After having left Hotel Pohjan Tuli and Utsjoki, we drove Northwards into Norway and then towards Batsfjord, about 200 kilometres more to the North. When we had reached Norway, it started to snow severely, and it became quite scary to drive. We decided to park the car aside, but we had first to drive about 30 kilometres to be able to do this: there was a very thick layer of snow next to the road, so parking was not an option. We finally drove until the first house we came across. After having eaten, the weather soon cleared up, and a few minutes later there was a bright blue sky.

Lucky us, as we heard that road across the fjell was closed during dense snow fall. We were soon driving over the fjell, which is a barren high plateau covered in short tundra vegetation. The landscape was almost surrealistic, consisting of a widely stretched out snow-covered plateau, as far as the eye could see. Meanwhile clouds were coming up, which created fairy tale-like overexposed patches contrasting with shadow-covered snow patches. I decided to take a few pictures, before it started to snow again. Meanwhile we had heard that when the weather gets too bad, one has to drive in a convoy behind some of the huge snow ploughs. We decided to take a little risk and wait until I had achieved some good images, before driving further northwards. I decided to process the images in black and white, to accentuate the harsh life upon the fjell in the winter.

Under here a first image of local wooden houses, completely covered in snow.

The next images give an impression of the weird and surreal snow-covered landscape with the constantly changing light conditions.

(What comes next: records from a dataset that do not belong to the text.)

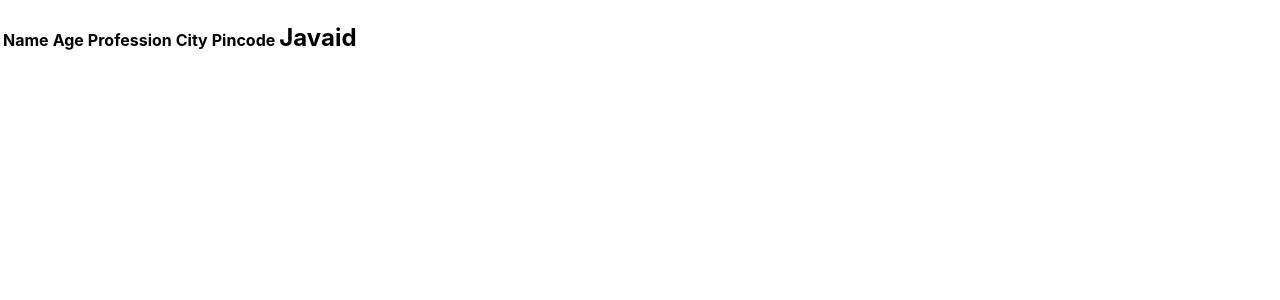
Repository: JavaidAhmadKhan/framer-motion-reacr
Page: /
The author's editor kept a copy of each file at every save. The page is drawn from the files as they stood at one save, then again after a run of saves.
The browser window is 1280 px wide. The pictures show the whole page.
The project was rebuilt for these pictures with package versions that can differ from the ones it lists, and the page was loaded fresh each time.

Above is the page before, as saved 2022-05-19 17:37:59.

### src/App.js
import { Component } from "react";

import "./App.css";
class App extends Component {
  constructor() {
    console.log("constructor");
    super();
    console.log("super");
    this.state = {
      name: "Javaid",
      age: 30,
      profession: "Software Engineer",
      address: {
        city: "Srinagar",
        pincode: "190001",
      },
    };
  }

  render() {
    console.log("render");
    return (
      <div className="App">
        <table>
          <th>Name</th>
          <th>Age</th>
          <th>Profession</th>
          <th>City</th>
          <th>Pincode</th>
          <td>
            <h2>{this.state.name}</h2>
          </td>
          {/* <h2>{this.state.profession}</h2>
          <h2>{this.state.address.city}</h2>
          <h2>{this.state.address.pincode}</h2> */}
        </table>
      </div>
    );
  }
}

export default App;

Loaded but not shown: public/index.html (common file); src/index.js (common file); src/index.css (common file); src/reportWebVitals.js (common file); src/App.css (common file)

After the next 2 saves:
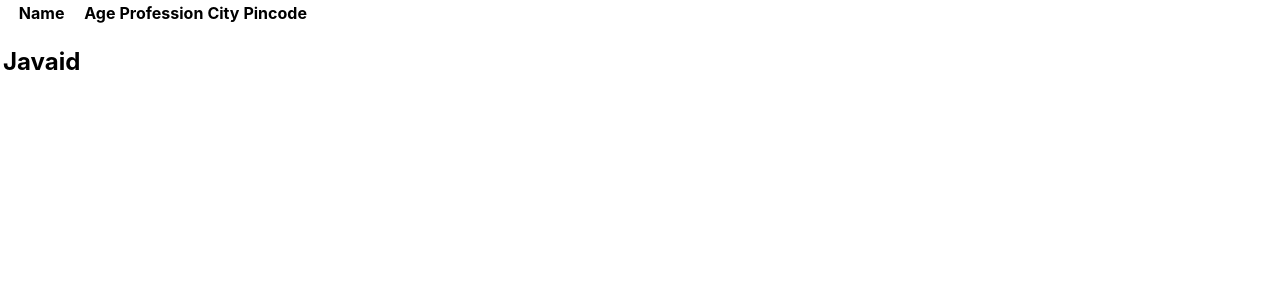
The 2 saves are shown as one change because they came seconds apart.
The last was saved 109 s later.
--- a/src/App.js
+++ b/src/App.js
@@ -22,11 +22,13 @@ class App extends Component {
     return (
       <div className="App">
         <table>
-          <th>Name</th>
-          <th>Age</th>
-          <th>Profession</th>
-          <th>City</th>
-          <th>Pincode</th>
+          <tr>
+            <th>Name</th>
+            <th>Age</th>
+            <th>Profession</th>
+            <th>City</th>
+            <th>Pincode</th>
+          </tr>
           <td>
             <h2>{this.state.name}</h2>
           </td>
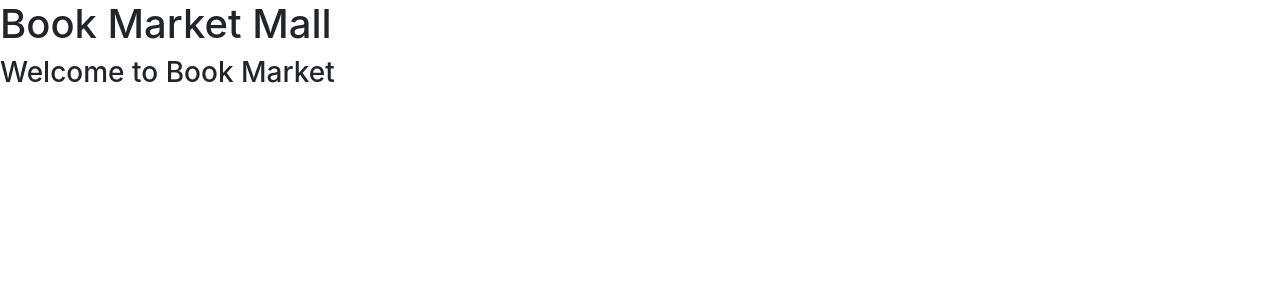
Repository: bobo1201/jspwork
Page: http://localhost/BookMarket/welcome.jsp
An editor plug-in stored every save of this project. The page is shown before and after the next save, followed by the edit.
The browser window is 1280 px wide. The pictures show the whole page.
The page is served by Tomcat 9.

Above is the page before, as saved 2023-02-27 03:27:40.

### BookMarket/src/main/webapp/welcome.jsp
<%@ page language="java" contentType="text/html; charset=UTF-8"
    pageEncoding="UTF-8"%>
<!DOCTYPE html>
<html>
<head>
<meta charset="UTF-8">
<link rel = "stylesheet"
	href = "http://maxcdn.bootstrapcdn.com/bootstrap/4.0.0/css/bootstrap.min.css">
<title>Insert title here</title>
</head>
<body>
	<%! String str1 = "Book Market Mall";
		String str2 = "Welcome to Book Market";
	%>

	<h1><%= str1 %></h1>
	<h3><%= str2 %></h3>


</body>
</html>

After the next save:
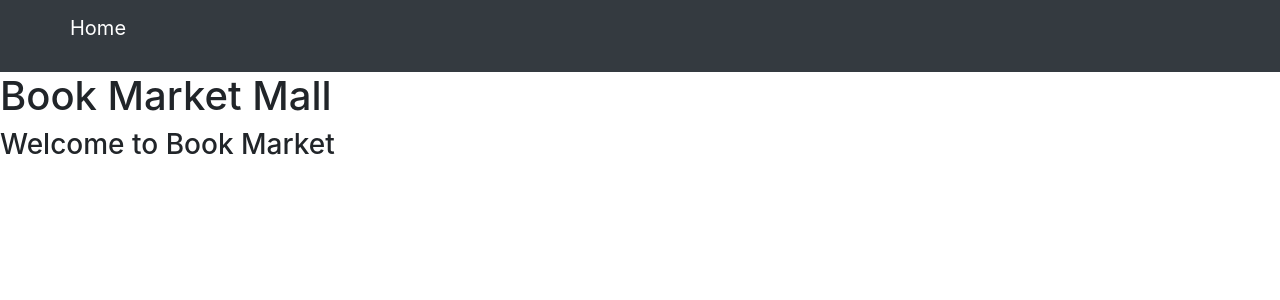
Saved 2 min 28 s later.
--- a/BookMarket/src/main/webapp/welcome.jsp
+++ b/BookMarket/src/main/webapp/welcome.jsp
@@ -9,6 +9,18 @@
 <title>Insert title here</title>
 </head>
 <body>
+	<nav class = "navbar navbar-expand navbar-dark bg-dark">
+		<div class = "container">
+			<div class = "navbar-header">
+				<a class = "navbar-brand" href="./welcom.jsp">Home</a>
+			</div>
+		</div>
+	</nav>
+	<nav class = "navbar navbar-expand navbar-dark bg-dark">
+		<div class = "container">
+
+		</div>
+	</nav>
 	<%! String str1 = "Book Market Mall";
 		String str2 = "Welcome to Book Market";
 	%>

Finally, under here an image from three Reindeer in a vast white landscape. The Reindeer is one of the only animals who can survive under these harsh winter conditions. They feed on lichens, but they can survive for quite a while on their fat reserves. A little after I took the image, the wind started blowing very heavily and it started to snow again. Glad we were able to get back into the car, and … deep respect for the Reindeer!

The last ten kilometres we were driving in a so called 'white-out': we were in the middle of clouds or fog, we could barely see thirty metres in front of us and everything was white. The landscape and the sky were no longer separated by a clear horizon. The only orientation points were the poles marking the edge of the road. Very impressive circumstances to experience, but we were very glad to finally reach safely Batsfjord.